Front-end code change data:
'''
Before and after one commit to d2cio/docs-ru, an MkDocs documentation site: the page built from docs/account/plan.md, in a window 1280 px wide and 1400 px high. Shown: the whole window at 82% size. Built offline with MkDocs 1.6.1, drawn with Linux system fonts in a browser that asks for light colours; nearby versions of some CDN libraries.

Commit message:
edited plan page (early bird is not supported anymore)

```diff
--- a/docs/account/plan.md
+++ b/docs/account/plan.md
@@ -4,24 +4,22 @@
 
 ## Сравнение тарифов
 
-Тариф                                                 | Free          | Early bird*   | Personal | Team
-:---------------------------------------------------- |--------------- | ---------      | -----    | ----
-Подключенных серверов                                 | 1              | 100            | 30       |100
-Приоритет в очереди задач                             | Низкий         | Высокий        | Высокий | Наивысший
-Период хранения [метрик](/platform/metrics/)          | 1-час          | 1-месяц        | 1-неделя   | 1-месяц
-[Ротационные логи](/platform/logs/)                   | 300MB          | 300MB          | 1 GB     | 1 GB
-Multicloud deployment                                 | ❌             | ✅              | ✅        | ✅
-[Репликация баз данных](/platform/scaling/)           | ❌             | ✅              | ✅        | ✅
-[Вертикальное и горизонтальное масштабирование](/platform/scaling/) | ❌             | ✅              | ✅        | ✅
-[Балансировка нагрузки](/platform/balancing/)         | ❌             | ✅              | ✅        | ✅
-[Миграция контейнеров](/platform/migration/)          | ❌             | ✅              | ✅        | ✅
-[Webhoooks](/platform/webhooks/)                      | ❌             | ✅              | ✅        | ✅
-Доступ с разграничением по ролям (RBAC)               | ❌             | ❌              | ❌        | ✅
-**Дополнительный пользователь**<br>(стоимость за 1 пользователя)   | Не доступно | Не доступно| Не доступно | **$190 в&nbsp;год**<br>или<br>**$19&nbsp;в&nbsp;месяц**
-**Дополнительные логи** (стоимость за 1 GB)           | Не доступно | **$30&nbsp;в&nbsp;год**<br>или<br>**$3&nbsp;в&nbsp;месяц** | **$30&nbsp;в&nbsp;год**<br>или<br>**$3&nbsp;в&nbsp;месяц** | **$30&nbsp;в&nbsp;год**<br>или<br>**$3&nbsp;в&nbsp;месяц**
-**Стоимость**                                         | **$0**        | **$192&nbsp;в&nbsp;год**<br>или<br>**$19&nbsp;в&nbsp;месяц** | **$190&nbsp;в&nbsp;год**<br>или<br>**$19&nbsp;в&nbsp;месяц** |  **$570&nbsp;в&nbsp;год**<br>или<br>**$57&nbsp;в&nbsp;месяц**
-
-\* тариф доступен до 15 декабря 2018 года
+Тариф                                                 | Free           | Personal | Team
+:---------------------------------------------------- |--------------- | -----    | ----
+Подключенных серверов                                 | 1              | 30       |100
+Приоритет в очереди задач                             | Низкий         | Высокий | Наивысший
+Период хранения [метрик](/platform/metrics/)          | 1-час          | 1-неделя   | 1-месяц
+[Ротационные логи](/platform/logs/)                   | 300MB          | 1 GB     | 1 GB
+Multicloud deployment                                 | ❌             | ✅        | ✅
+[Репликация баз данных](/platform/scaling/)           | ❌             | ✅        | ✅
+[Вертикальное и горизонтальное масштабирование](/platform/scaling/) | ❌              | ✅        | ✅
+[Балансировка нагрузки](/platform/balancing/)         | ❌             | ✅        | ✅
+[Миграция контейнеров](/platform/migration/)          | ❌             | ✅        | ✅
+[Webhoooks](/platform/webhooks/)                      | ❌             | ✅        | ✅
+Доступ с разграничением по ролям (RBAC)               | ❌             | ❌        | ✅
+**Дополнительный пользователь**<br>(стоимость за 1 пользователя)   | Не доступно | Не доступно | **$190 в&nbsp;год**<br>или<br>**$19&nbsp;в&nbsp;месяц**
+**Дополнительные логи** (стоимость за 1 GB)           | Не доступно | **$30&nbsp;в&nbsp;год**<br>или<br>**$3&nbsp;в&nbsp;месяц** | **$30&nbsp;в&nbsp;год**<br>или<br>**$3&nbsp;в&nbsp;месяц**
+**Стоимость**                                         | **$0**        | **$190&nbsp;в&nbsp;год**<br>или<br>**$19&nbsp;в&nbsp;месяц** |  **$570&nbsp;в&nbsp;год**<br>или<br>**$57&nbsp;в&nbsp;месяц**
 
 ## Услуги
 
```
'''
→ Task directions
Each entry in the data must be copied exactly.

→ Result of the exercise
Before and after one commit to d2cio/docs-ru, an MkDocs documentation site: the page built from docs/account/plan.md, in a window 1280 px wide and 1400 px high. Shown: the whole window at 82% size. Built offline with MkDocs 1.6.1, drawn with Linux system fonts in a browser that asks for light colours; nearby versions of some CDN libraries.

Commit message:
edited plan page (early bird is not supported anymore)

```diff
--- a/docs/account/plan.md
+++ b/docs/account/plan.md
@@ -4,24 +4,22 @@
 
 ## Сравнение тарифов
 
-Тариф                                                 | Free          | Early bird*   | Personal | Team
-:---------------------------------------------------- |--------------- | ---------      | -----    | ----
-Подключенных серверов                                 | 1              | 100            | 30       |100
-Приоритет в очереди задач                             | Низкий         | Высокий        | Высокий | Наивысший
-Период хранения [метрик](/platform/metrics/)          | 1-час          | 1-месяц        | 1-неделя   | 1-месяц
-[Ротационные логи](/platform/logs/)                   | 300MB          | 300MB          | 1 GB     | 1 GB
-Multicloud deployment                                 | ❌             | ✅              | ✅        | ✅
-[Репликация баз данных](/platform/scaling/)           | ❌             | ✅              | ✅        | ✅
-[Вертикальное и горизонтальное масштабирование](/platform/scaling/) | ❌             | ✅              | ✅        | ✅
-[Балансировка нагрузки](/platform/balancing/)         | ❌             | ✅              | ✅        | ✅
-[Миграция контейнеров](/platform/migration/)          | ❌             | ✅              | ✅        | ✅
-[Webhoooks](/platform/webhooks/)                      | ❌             | ✅              | ✅        | ✅
-Доступ с разграничением по ролям (RBAC)               | ❌             | ❌              | ❌        | ✅
-**Дополнительный пользователь**<br>(стоимость за 1 пользователя)   | Не доступно | Не доступно| Не доступно | **$190 в&nbsp;год**<br>или<br>**$19&nbsp;в&nbsp;месяц**
-**Дополнительные логи** (стоимость за 1 GB)           | Не доступно | **$30&nbsp;в&nbsp;год**<br>или<br>**$3&nbsp;в&nbsp;месяц** | **$30&nbsp;в&nbsp;год**<br>или<br>**$3&nbsp;в&nbsp;месяц** | **$30&nbsp;в&nbsp;год**<br>или<br>**$3&nbsp;в&nbsp;месяц**
-**Стоимость**                                         | **$0**        | **$192&nbsp;в&nbsp;год**<br>или<br>**$19&nbsp;в&nbsp;месяц** | **$190&nbsp;в&nbsp;год**<br>или<br>**$19&nbsp;в&nbsp;месяц** |  **$570&nbsp;в&nbsp;год**<br>или<br>**$57&nbsp;в&nbsp;месяц**
-
-\* тариф доступен до 15 декабря 2018 года
+Тариф                                                 | Free           | Personal | Team
+:---------------------------------------------------- |--------------- | -----    | ----
+Подключенных серверов                                 | 1              | 30       |100
+Приоритет в очереди задач                             | Низкий         | Высокий | Наивысший
+Период хранения [метрик](/platform/metrics/)          | 1-час          | 1-неделя   | 1-месяц
+[Ротационные логи](/platform/logs/)                   | 300MB          | 1 GB     | 1 GB
+Multicloud deployment                                 | ❌             | ✅        | ✅
+[Репликация баз данных](/platform/scaling/)           | ❌             | ✅        | ✅
+[Вертикальное и горизонтальное масштабирование](/platform/scaling/) | ❌              | ✅        | ✅
+[Балансировка нагрузки](/platform/balancing/)         | ❌             | ✅        | ✅
+[Миграция контейнеров](/platform/migration/)          | ❌             | ✅        | ✅
+[Webhoooks](/platform/webhooks/)                      | ❌             | ✅        | ✅
+Доступ с разграничением по ролям (RBAC)               | ❌             | ❌        | ✅
+**Дополнительный пользователь**<br>(стоимость за 1 пользователя)   | Не доступно | Не доступно | **$190 в&nbsp;год**<br>или<br>**$19&nbsp;в&nbsp;месяц**
+**Дополнительные логи** (стоимость за 1 GB)           | Не доступно | **$30&nbsp;в&nbsp;год**<br>или<br>**$3&nbsp;в&nbsp;месяц** | **$30&nbsp;в&nbsp;год**<br>или<br>**$3&nbsp;в&nbsp;месяц**
+**Стоимость**                                         | **$0**        | **$190&nbsp;в&nbsp;год**<br>или<br>**$19&nbsp;в&nbsp;месяц** |  **$570&nbsp;в&nbsp;год**<br>или<br>**$57&nbsp;в&nbsp;месяц**
 
 ## Услуги
 
```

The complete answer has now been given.